- ACTIVITY: From the entries that follow, extract each line holding the string "colormap".

##### SUPPLIED RECORDS #####

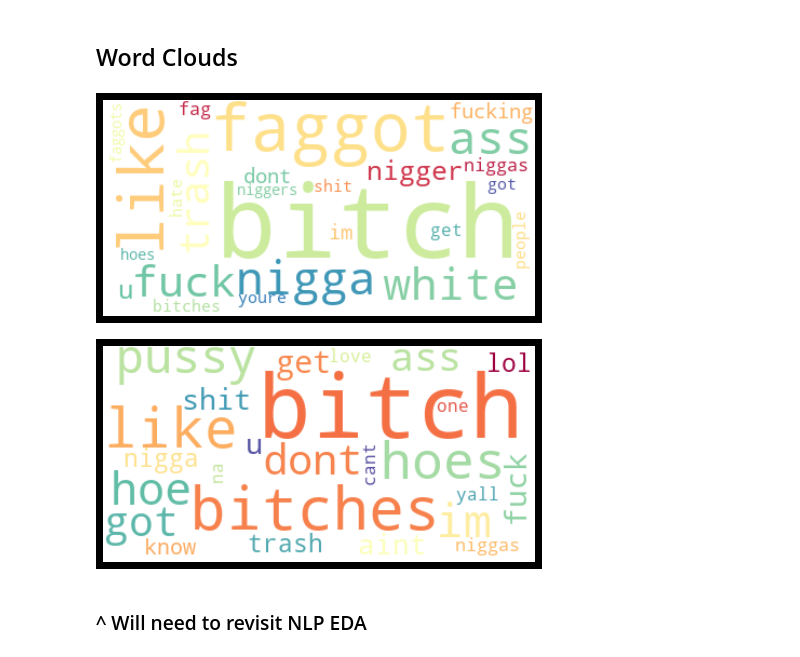
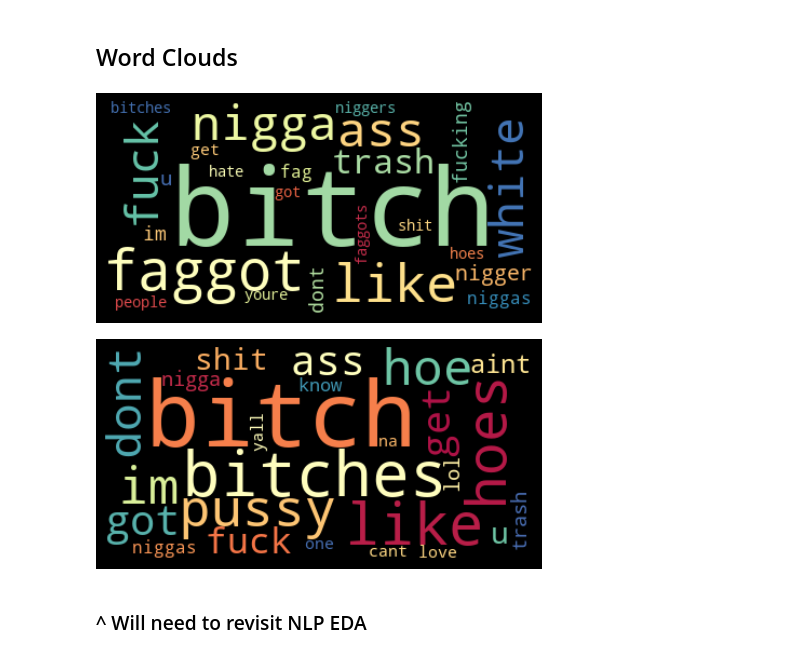
Before and after one commit to sidneykung/twitter_hate_speech_detection, a Jupyter notebook: preprocessing/eda_notebook.ipynb, the cells around one changed output. Cells and saved outputs as stored; diff of their text form; code cells hidden in the pictures.

Commit message:
uncensored word clouds for top hashtags

```diff
--- a/preprocessing/eda_notebook.ipynb
+++ b/preprocessing/eda_notebook.ipynb
@@ -220,22 +220,22 @@ hate_dict = dict(zip(hate_bar_words, hate_bar_counts))
 not_hate_dict = dict(zip(not_hate_bar_words, not_hate_bar_counts))
 # %%
 # create the word cloud:
-wordcloud = WordCloud(colormap='Spectral', background_color='white').generate_from_frequencies(hate_dict)
+wordcloud = WordCloud(colormap='Spectral').generate_from_frequencies(hate_dict)
 
 # Display the generated image w/ matplotlib:
 plt.figure(figsize=(6,6), facecolor='k')
 plt.imshow(wordcloud, interpolation='bilinear')
 plt.axis("off")
 plt.tight_layout(pad=0)
 
 # Uncomment the next line if you want to save your image:
 # plt.savefig('satire_wordcloud.png')
 
 plt.show()
 # %% [output]
-[figure, old version]
+[figure, new version]
 # %%
-wordcloud = WordCloud(colormap='Spectral', background_color='white').generate_from_frequencies(not_hate_dict)
+wordcloud = WordCloud(colormap='Spectral').generate_from_frequencies(not_hate_dict)
 
 plt.figure(figsize=(6,6), facecolor='k')
 plt.imshow(wordcloud, interpolation='bilinear')
@@ -245,7 +245,7 @@ plt.tight_layout(pad=0)
 
 plt.show()
 # %% [output]
-[figure, old version]
+[figure, new version]
 # %% [markdown]
 ### ^ Will need to revisit NLP EDA
 # %% [markdown]
```
Also changed, not shown: 1 other file.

#####

- SOLUTION FOR THIS EXERCISE:
-wordcloud = WordCloud(colormap='Spectral', background_color='white').generate_from_frequencies(hate_dict)
+wordcloud = WordCloud(colormap='Spectral').generate_from_frequencies(hate_dict)
-wordcloud = WordCloud(colormap='Spectral', background_color='white').generate_from_frequencies(not_hate_dict)
+wordcloud = WordCloud(colormap='Spectral').generate_from_frequencies(not_hate_dict)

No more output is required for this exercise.